Which Jonathan Chait immediately did on TNR's site, using the sort of haughty sarcasm and 'gotcha' debate tactics that characterized Zengerle's original posts. When I read it this morning, it struck me primarily as just plain childish. Chait goes on and on about Kos' predictions of the magazine's iminent demise, but never presents any evidence of the magazine's vigor (it's my understanding that their circulation actually has dropped from 100,000 to about 40,000 over the last few years).

Enter MyDD, home of Jerome Armstrong, with the latest salvo: "The New Republic is owned by wealthy right-wingers. One quit the DLC in 1996 because he thought Bill Clinton was too liberal (seriously). The other is the chairman of a right-wing think tank." This is clearly very true. But unfortunately, the author of the post repeats Markos' blanket assertion that everything TNR produces is therefore guaranteed to be right-wing crap. Granted, there's a lot more crap than there used to be. And the recent editorial shift seems to have made things worse instead of better, from what I've seen.
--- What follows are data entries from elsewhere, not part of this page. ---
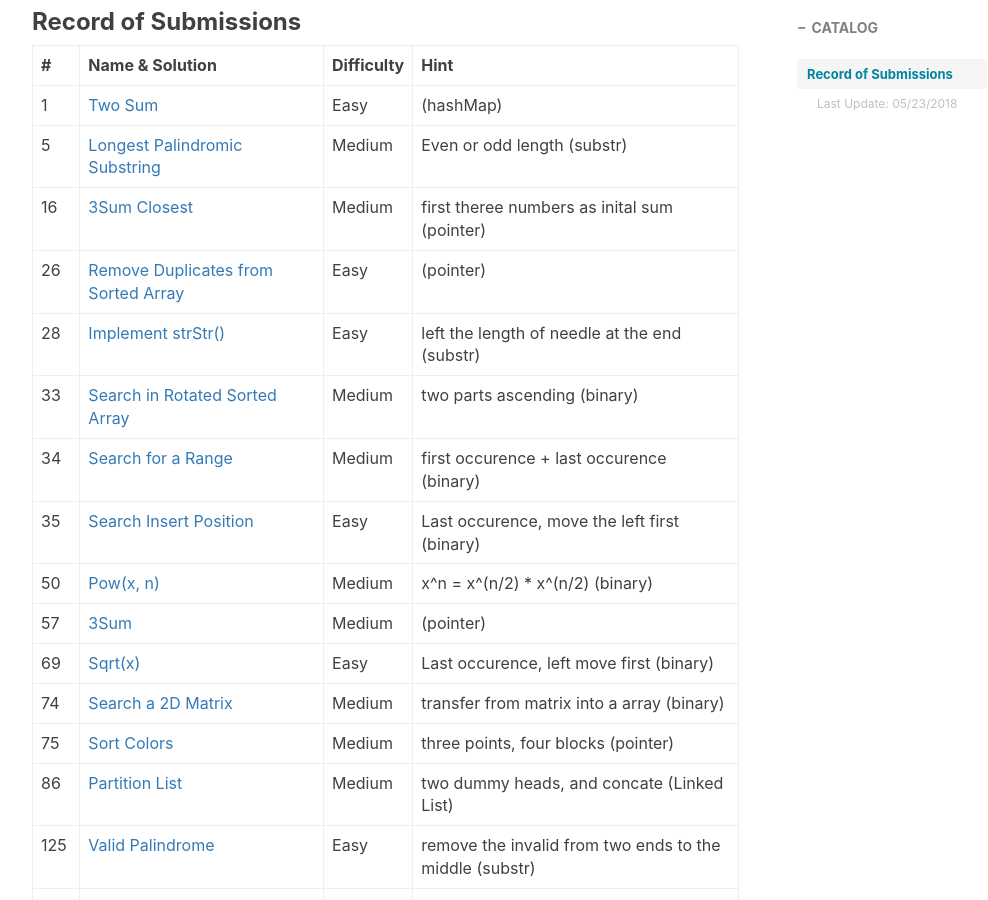
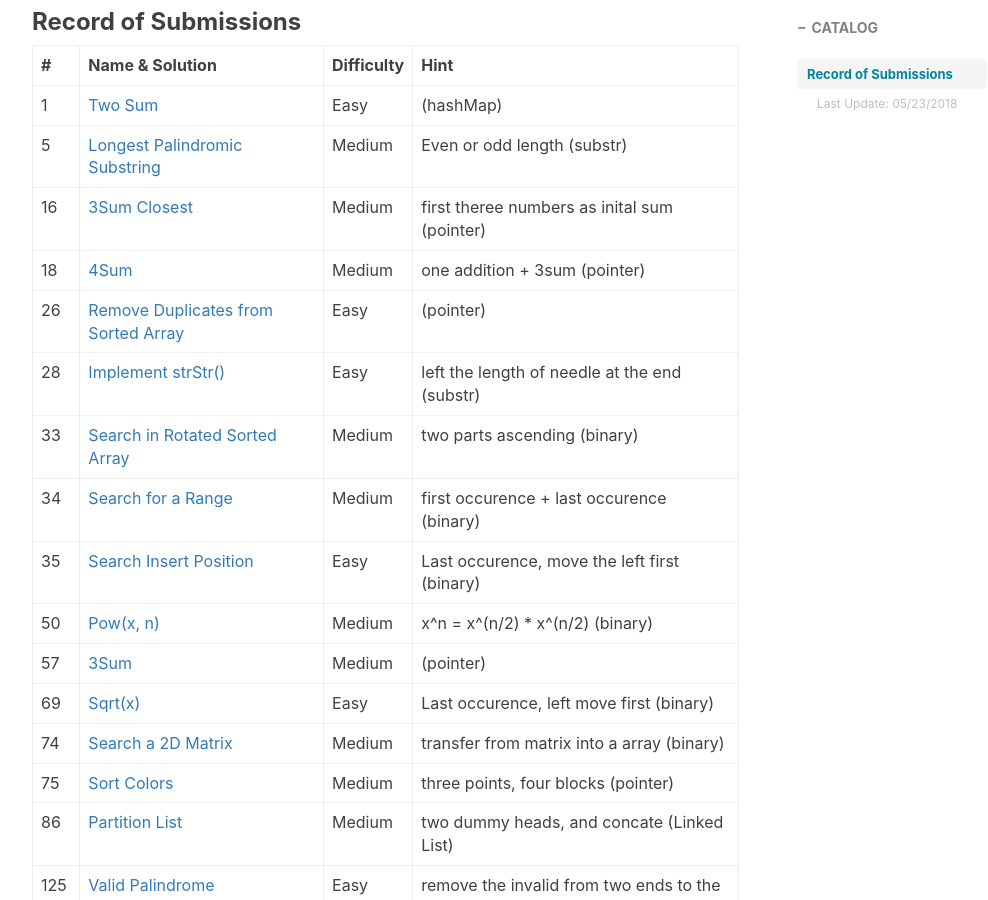
Before and after one commit to ly16/ly16.github.io, a Jekyll site: the page built from _posts/2018-05-18-leetcode-record-round1.md, in a window 1280 px wide and 900 px high, scrolled down 564 px. Shown: the whole window, without its empty margins (233-1221 px from the left). Built offline with Jekyll 4.4.1, drawn with Linux system fonts in a browser that asks for light colours; nearby versions of some CDN libraries; comment, search, counter and statistics services are not loaded.

Commit message:
Update 2018-05-18-leetcode-record-round1.md

```diff
--- a/_posts/2018-05-18-leetcode-record-round1.md
+++ b/_posts/2018-05-18-leetcode-record-round1.md
@@ -18,6 +18,7 @@ tags:
 |1|[Two Sum](https://github.com/ly16/LC-Practice/blob/master/2%20Sum.java)|Easy|(hashMap)|
 |5|[Longest Palindromic Substring](https://github.com/ly16/LC-Practice/blob/master/Longest%20Palindromic%20Substring.java)|Medium|Even or odd length (substr)|
 |16|[3Sum Closest](https://github.com/ly16/LC-Practice/blob/master/3Sum%20Closest.java)|Medium|first theree numbers as inital sum (pointer)|
+|18|[4Sum](https://github.com/ly16/LC-Practice/blob/master/4%20Sum.java)|Medium|one addition + 3sum (pointer)|
 |26|[Remove Duplicates from Sorted Array](https://github.com/ly16/LC-Practice/blob/master/Array%20Deduplication%20I.java)|Easy|(pointer)|
 |28|[Implement strStr()](https://github.com/ly16/LC-Practice/blob/master/Determine%20If%20One%20String%20Is%20Another's%20Substring.java)|Easy|left the length of needle at the end (substr)|
 |33|[ Search in Rotated Sorted Array](https://github.com/ly16/LC-Practice/blob/master/Search%20in%20Rotated%20Sorted%20Array.java)|Medium|two parts ascending (binary)|
```
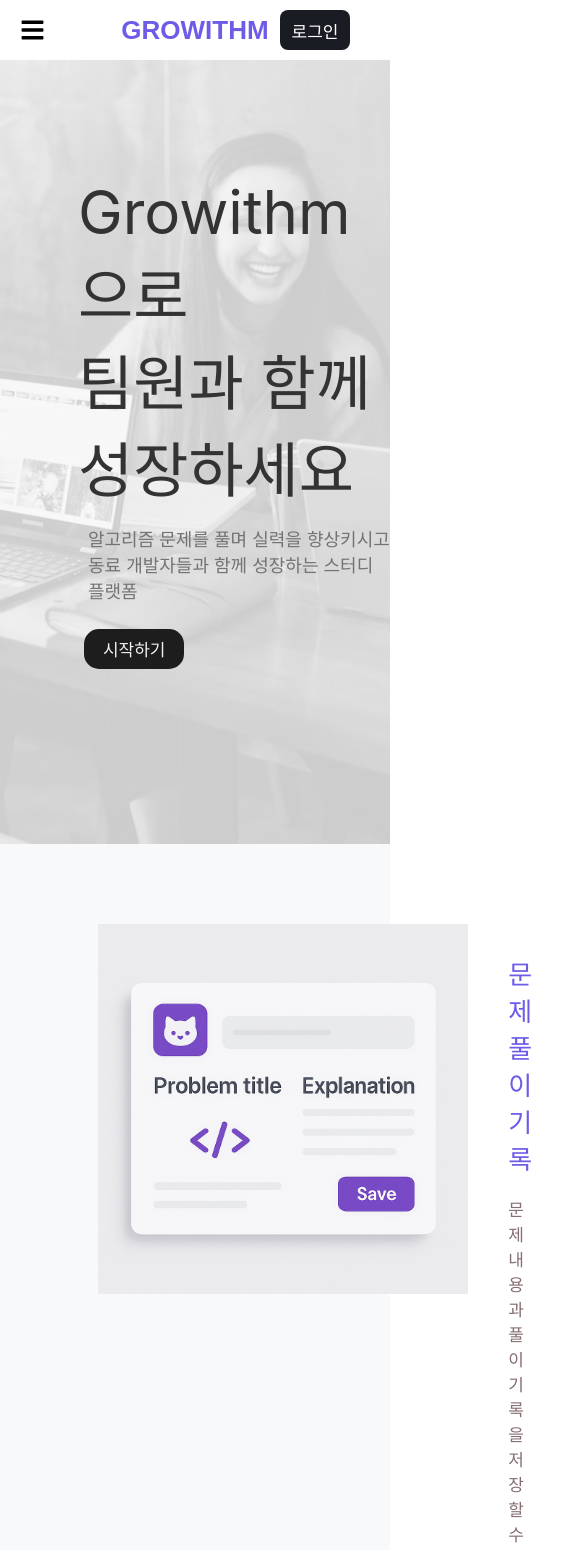
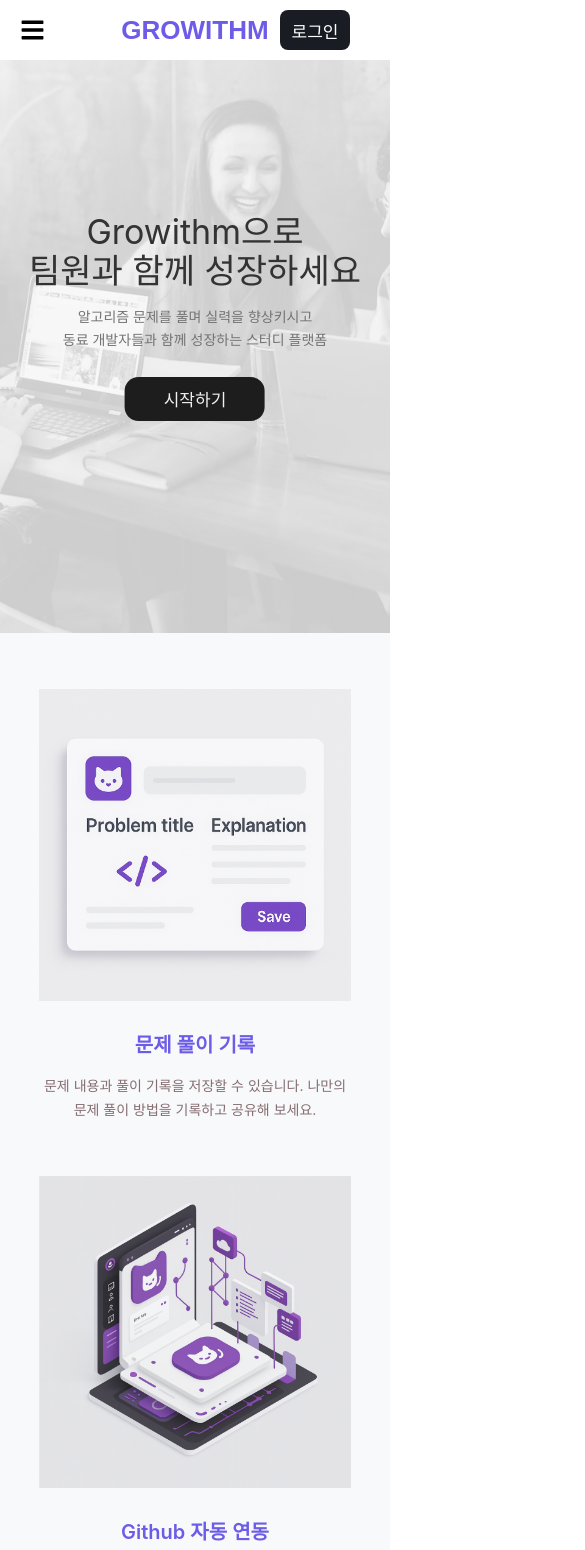
Before and after one commit to xode114kr1/growithm-fe, a React (Vite) app: page / in a window 390 px wide. Shown: the top 1550 px of the page, 585 px wide, since content can reach past the window. Built offline with nearby package versions, Linux system fonts and the light colour scheme; no server answers.

Commit message:
style : HomePage 반응형으로 구현

```diff
--- a/src/pages/HomePage/HomePage.tsx
+++ b/src/pages/HomePage/HomePage.tsx
@@ -14,47 +14,88 @@ const HomePageContainer = styled.div`
   background-color: #f8f9fa;
 `;
 
+/** breakpoint */
+const breakpoints = {
+  sm: "480px",
+  md: "768px",
+  lg: "1024px",
+};
+
 const HomeBanner = styled.div`
   position: relative;
   width: 100%;
   height: 100vh;
+  min-height: 640px; /* 너무 낮은 화면 방지 */
   display: flex;
   justify-content: center;
   align-items: center;
+
   background-image: url(${banner});
   background-size: cover;
   background-position: center;
   background-repeat: no-repeat;
+
   filter: grayscale(100%);
 
   &::after {
     content: "";
     position: absolute;
-    width: 100%;
-    height: 100%;
+    inset: 0;
     background-color: rgb(255, 255, 255, 0.8);
+  }
+
+  @media (max-width: ${breakpoints.md}) {
+    height: 80vh;
+    min-height: 520px;
+  }
+
+  @media (max-width: ${breakpoints.sm}) {
+    height: 75vh;
+    min-height: 480px;
   }
 `;
 
 const BannerInfoContainer = styled.div`
   position: absolute;
   left: 20%;
+  max-width: 560px;
+
   display: flex;
   flex-direction: column;
   gap: 1rem;
   justify-content: center;
+
   z-index: 1;
+
+  @media (max-width: ${breakpoints.lg}) {
+    left: 10%;
+    max-width: 520px;
+  }
+
+  @media (max-width: ${breakpoints.md}) {
+    left: 50%;
+    transform: translateX(-50%);
+    width: min(92%, 560px);
+    text-align: center;
+    align-items: center;
+  }
 `;
 
 const TitleInfo = styled.div`
-  font-size: 60px;
+  font-size: clamp(34px, 5vw, 60px);
+  line-height: 1.15;
   color: #2d3436;
 `;
 
 const SubInfo = styled.div`
-  font-size: 18px;
+  font-size: clamp(14px, 1.6vw, 18px);
+  line-height: 1.6;
   color: #866e72;
   padding-left: 10px;
+
+  @media (max-width: ${breakpoints.md}) {
+    padding-left: 0;
+  }
 `;
 
 const StartButton = styled.button`
@@ -62,84 +103,147 @@ const StartButton = styled.button`
   margin-left: 2%;
   border: none;
   background-color: #191d23;
-  width: 100px;
-  height: 40px;
-  border-radius: 15px;
+  width: 120px;
+  height: 44px;
+  border-radius: 14px;
   font-size: 17px;
   color: #f0f0f0;
   cursor: pointer;
   transition: 0.3s ease-in;
+
   &:hover {
     opacity: 0.8;
     transform: translateY(-5px);
+  }
+
+  @media (max-width: ${breakpoints.md}) {
+    margin-left: 0;
+    width: 140px;
   }
 `;
 
 const ExplainContainer = styled.section`
   margin: 0 auto;
-  padding: 30px;
-  padding-top: 80px;
+  padding: 80px 30px 30px;
   width: 65%;
+  max-width: 1100px;
+
+  @media (max-width: ${breakpoints.lg}) {
+    width: 80%;
+  }
+
+  @media (max-width: ${breakpoints.md}) {
+    width: 92%;
+    padding: 56px 16px 24px;
+  }
 `;
 
 const ExplainBox = styled.section<ExplainBoxProps>`
   display: flex;
-  gap: 10px;
-  margin-bottom: 50px;
+  align-items: center;
+  gap: 24px;
+  margin-bottom: 56px;
+
+  flex-direction: ${({ direction }) => (direction === "left" ? "row" : "row-reverse")};
+
+  @media (max-width: ${breakpoints.md}) {
+    flex-direction: column;
+    text-align: center;
+    gap: 18px;
+    margin-bottom: 44px;
+  }
 `;
 
 const ExplainImg = styled.img`
   width: 370px;
   height: 370px;
   object-fit: contain;
+  flex: 0 0 auto;
+
+  @media (max-width: ${breakpoints.lg}) {
+    width: 320px;
+    height: 320px;
+  }
+
+  @media (max-width: ${breakpoints.md}) {
+    width: min(320px, 80vw);
+    height: auto;
+  }
 `;
+
 const ExplainTextContainer = styled.div`
   padding: 30px;
   display: flex;
   flex-direction: column;
   flex-grow: 1;
-  gap: 20px;
+  gap: 16px;
+
+  @media (max-width: ${breakpoints.md}) {
+    padding: 10px 6px;
+    align-items: center;
+  }
 `;
+
 const ExplainTitle = styled.span`
   color: #6c5ce7;
-  font-size: 26px;
-  font-weight: 500;
+  font-size: clamp(20px, 2.2vw, 26px);
+  font-weight: 600;
 `;
+
 const ExplainSub = styled.span`
-  font-size: 17px;
+  font-size: clamp(14px, 1.6vw, 17px);
+  line-height: 1.7;
   color: #866e72;
+
+  @media (max-width: ${breakpoints.md}) {
+    max-width: 560px;
+  }
 `;
 
 const RecommendContainer = styled.section`
   width: 100%;
-  height: 600px;
+  min-height: 520px;
+  padding: 70px 16px;
   background-color: white;
+
   display: flex;
   flex-direction: column;
   justify-content: center;
   align-items: center;
+
+  @media (max-width: ${breakpoints.md}) {
+    min-height: 420px;
+    padding: 56px 16px;
+  }
 `;
 
 const RecommendTitle = styled.span`
   text-align: center;
-  font-size: 55px;
-  font-weight: 600;
+  font-size: clamp(30px, 5vw, 55px);
+  font-weight: 700;
   color: #2d3436;
   margin-bottom: 30px;
+  line-height: 1.15;
 `;
 
 const RecommedButton = styled.button`
-  width: 200px;
-  height: 40px;
+  width: 220px;
+  height: 46px;
   border: none;
-  border-radius: 8px;
+  border-radius: 10px;
   background-color: #6c5ce7;
   font-size: 18px;
   color: #f0f0f0;
+  cursor: pointer;
   transition: 300ms ease-in;
 
   &:hover {
     opacity: 0.9;
+  }
+
+  @media (max-width: ${breakpoints.sm}) {
+    width: 100%;
+    max-width: 260px;
   }
 `;
 
@@ -163,6 +267,7 @@ const HomePage = () => {
           </StartButton>
         </BannerInfoContainer>
       </HomeBanner>
+
       <ExplainContainer>
         <ExplainBox direction="left">
           <ExplainImg src={formImg} />
@@ -174,7 +279,9 @@ const HomePage = () => {
             </ExplainSub>
           </ExplainTextContainer>
         </ExplainBox>
+
         <ExplainBox direction="right">
+          <ExplainImg src={githubImg} />
           <ExplainTextContainer>
             <ExplainTitle>Github 자동 연동</ExplainTitle>
             <ExplainSub>
@@ -182,8 +289,8 @@ const HomePage = () => {
               없이 풀이 내용을 모아두고 효율적으로 관리해보세요.
             </ExplainSub>
           </ExplainTextContainer>
-          <ExplainImg src={githubImg} />
         </ExplainBox>
+
         <ExplainBox direction="left">
           <ExplainImg src={studyImg} />
           <ExplainTextContainer>
@@ -195,6 +302,7 @@ const HomePage = () => {
           </ExplainTextContainer>
         </ExplainBox>
       </ExplainContainer>
+
       <RecommendContainer>
         <RecommendTitle>
           Growithm으로 팀원들과 <br />
```
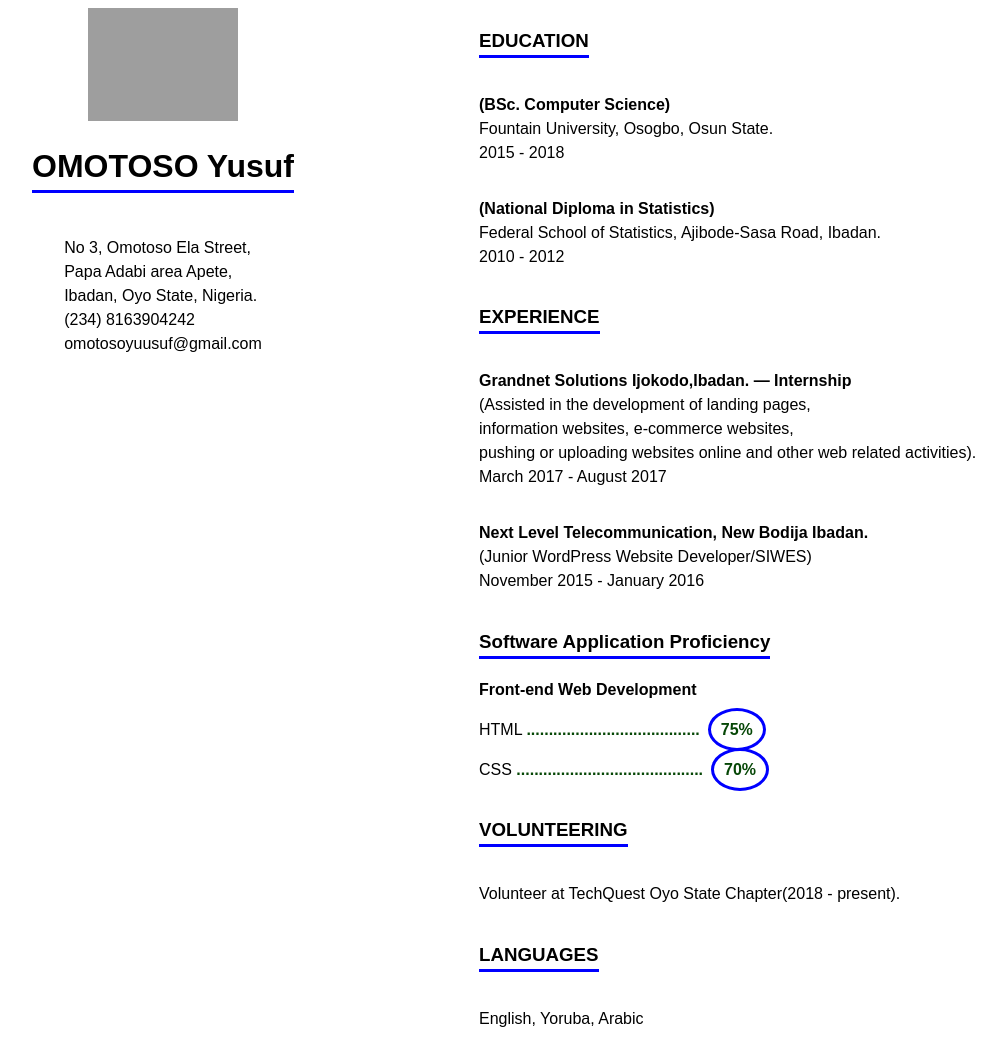
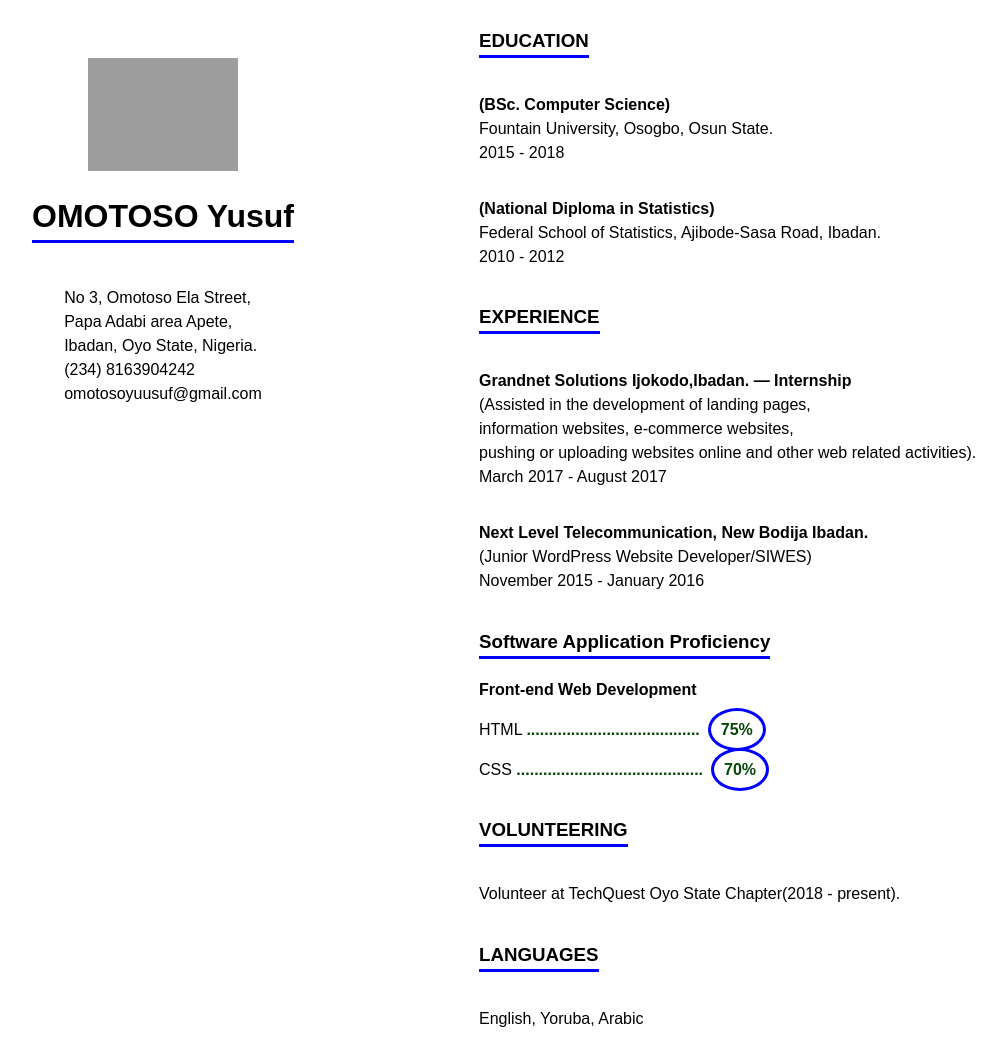
Before and after one commit to OmotosoYusuf/hngTask1, a PHP site: page /yusuf.html in a window 1280 px wide. Shown: the whole page, without its empty margins (161-1167 px from the left). Run offline with PHP 8.4, Linux system fonts and the light colour scheme; grey boxes are pictures that could not be loaded.

Commit message:
adjusted the display of the image

```diff
--- a/css/styles.css
+++ b/css/styles.css
@@ -15,6 +15,9 @@ body{
 .main-section{
     display: grid;
     justify-items: start;
+}
+img{
+    padding-top: 50px;
 }
 h1, h3{
     border-bottom: solid 3px blue;
```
And there you have it. The story to date. It's just too bad it's such a farce.

UPDATE: Salon has a blog entry on the whole to-do, and how meaningless the whole thing is. There's more info on what Zengerle thought he'd dug up about the secret blog conspiracy, if anyone's interested, but the whole thing doesn't amount to much beyond the outrage flying around.

UPDATE (6/23): I thought we'd probably seen the worst in this story, and I was more than ready to wash my hands of it. Sadly, a third TNR writer has joined the fray and topped everyone involved for overblown, kooky rhetoric. Lee Siegel writes that "the blogosphere"-- yes, and every last blog writer-- is a place of "hard fascism" and "thuggishness," where bloggers attempt "to parlay street-fighting skills into fame and riches." Perhaps worst is Siegel's admission that, although he'd like to see Ned Lamont beat Joe Lieberman, he'd also like to see Lamont lose just because it would piss off progressive bloggers. Now that's the mark of a seasoned and mature professional journalist.